• _What is needed_
Write out the records again exactly and exclude the pictures.
== Segment start ==
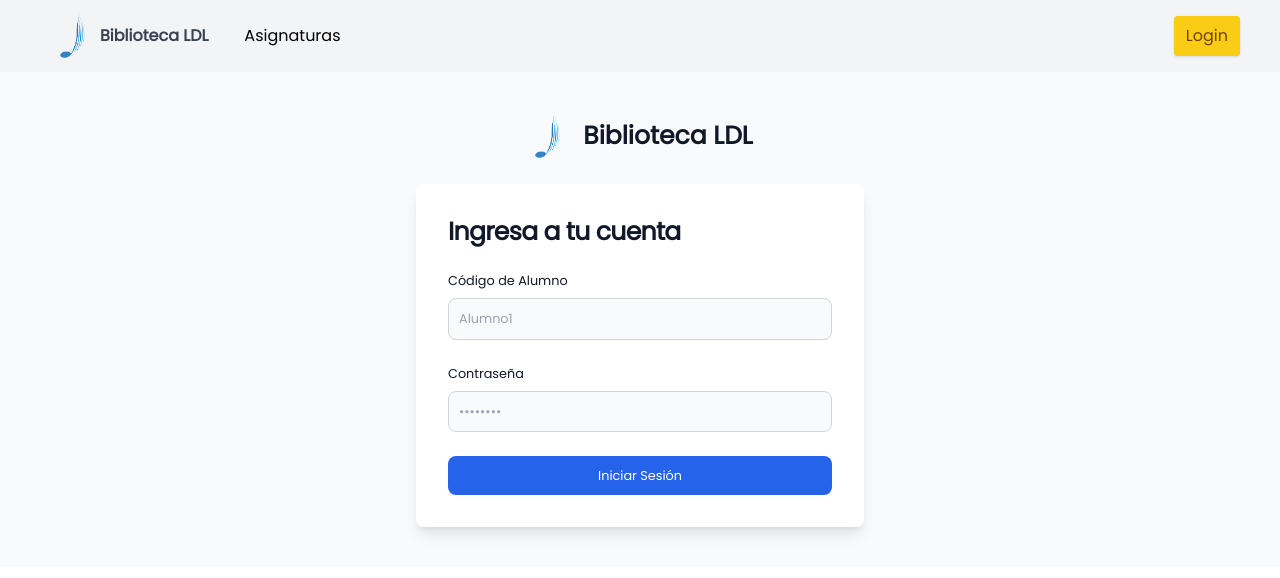
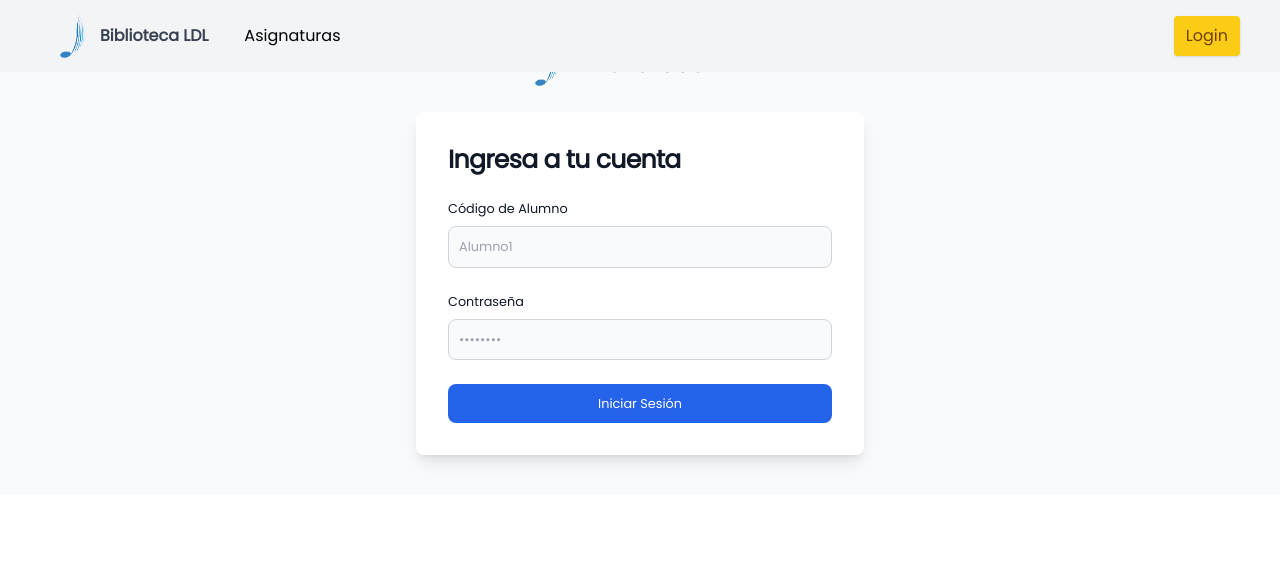
Before and after one commit to mvillanueva24/Biblioteca_LDL, a React (Vite) app: page /login in a window 1280 px wide. Shown: the top 578 px of the page. Built offline with nearby package versions, Linux system fonts and the light colour scheme.

Commit message:
Cambio header

```diff
--- a/src/pages/login.jsx
+++ b/src/pages/login.jsx
@@ -4,7 +4,7 @@ import Loginscene from "../scenes/body/login";
 
 export default function Login() {
   return (
-    <div>
+    <div className="relative">
       <Header />
       <section class="bg-gray-50 h-[screen -60px]">
         <Loginscene />
--- a/src/scenes/body/login/index.jsx
+++ b/src/scenes/body/login/index.jsx
@@ -2,8 +2,7 @@ import React from "react";
 import Logo from "../../../images/logo.png";
 export default function index() {
   return (
-    <div>
-      <div class="flex flex-col items-center justify-center px-6 py-8 mx-auto md:h-full lg:py-10">
+    <div class="flex flex-col items-center justify-center h-screen px-6 py-8 mx-auto md:h-full lg:py-10">
       <a
         href="#"
         class="flex items-center mb-6 text-2xl font-semibold text-gray-900 "
@@ -60,6 +59,5 @@ export default function index() {
         </div>
       </div>
     </div>
-    </div>
   );
 }
--- a/src/scenes/header/index.jsx
+++ b/src/scenes/header/index.jsx
@@ -50,7 +50,7 @@ export function Header() {
   };
 
   return (
-    <nav className="bg-gray-100">
+    <nav className="bg-gray-100 fixed w-full">
       <div className="px-10 mx-auto">
         <div className="flex justify-between">
           <div className="flex space-x-6">
@@ -150,7 +150,7 @@ export function Header() {
         variants={menuVariants}
         className={`${
           isMobileMenuOpen ? "block left-0" : "hidden left-[-100%]"
-        } md:hidden absolute top-0 left-0 w-[17em] h-full bg-white z-30 pt-5 px-3`}
+        } md:hidden absolute h-screen top-0 left-0 w-[17em] bg-white z-30 pt-5 px-3`}
       >
         <motion.div>
           <a className="font-bold text-gray-500 mb-7" href="/asignaturas">
```
Lines whose indentation alone changed are shown as unchanged.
== Segment end ==
• _Written response_
Before and after one commit to mvillanueva24/Biblioteca_LDL, a React (Vite) app: page /login in a window 1280 px wide. Shown: the top 578 px of the page. Built offline with nearby package versions, Linux system fonts and the light colour scheme.

Commit message:
Cambio header

```diff
--- a/src/pages/login.jsx
+++ b/src/pages/login.jsx
@@ -4,7 +4,7 @@ import Loginscene from "../scenes/body/login";
 
 export default function Login() {
   return (
-    <div>
+    <div className="relative">
       <Header />
       <section class="bg-gray-50 h-[screen -60px]">
         <Loginscene />
--- a/src/scenes/body/login/index.jsx
+++ b/src/scenes/body/login/index.jsx
@@ -2,8 +2,7 @@ import React from "react";
 import Logo from "../../../images/logo.png";
 export default function index() {
   return (
-    <div>
-      <div class="flex flex-col items-center justify-center px-6 py-8 mx-auto md:h-full lg:py-10">
+    <div class="flex flex-col items-center justify-center h-screen px-6 py-8 mx-auto md:h-full lg:py-10">
       <a
         href="#"
         class="flex items-center mb-6 text-2xl font-semibold text-gray-900 "
@@ -60,6 +59,5 @@ export default function index() {
         </div>
       </div>
     </div>
-    </div>
   );
 }
--- a/src/scenes/header/index.jsx
+++ b/src/scenes/header/index.jsx
@@ -50,7 +50,7 @@ export function Header() {
   };
 
   return (
-    <nav className="bg-gray-100">
+    <nav className="bg-gray-100 fixed w-full">
       <div className="px-10 mx-auto">
         <div className="flex justify-between">
           <div className="flex space-x-6">
@@ -150,7 +150,7 @@ export function Header() {
         variants={menuVariants}
         className={`${
           isMobileMenuOpen ? "block left-0" : "hidden left-[-100%]"
-        } md:hidden absolute top-0 left-0 w-[17em] h-full bg-white z-30 pt-5 px-3`}
+        } md:hidden absolute h-screen top-0 left-0 w-[17em] bg-white z-30 pt-5 px-3`}
       >
         <motion.div>
           <a className="font-bold text-gray-500 mb-7" href="/asignaturas">
```
Lines whose indentation alone changed are shown as unchanged.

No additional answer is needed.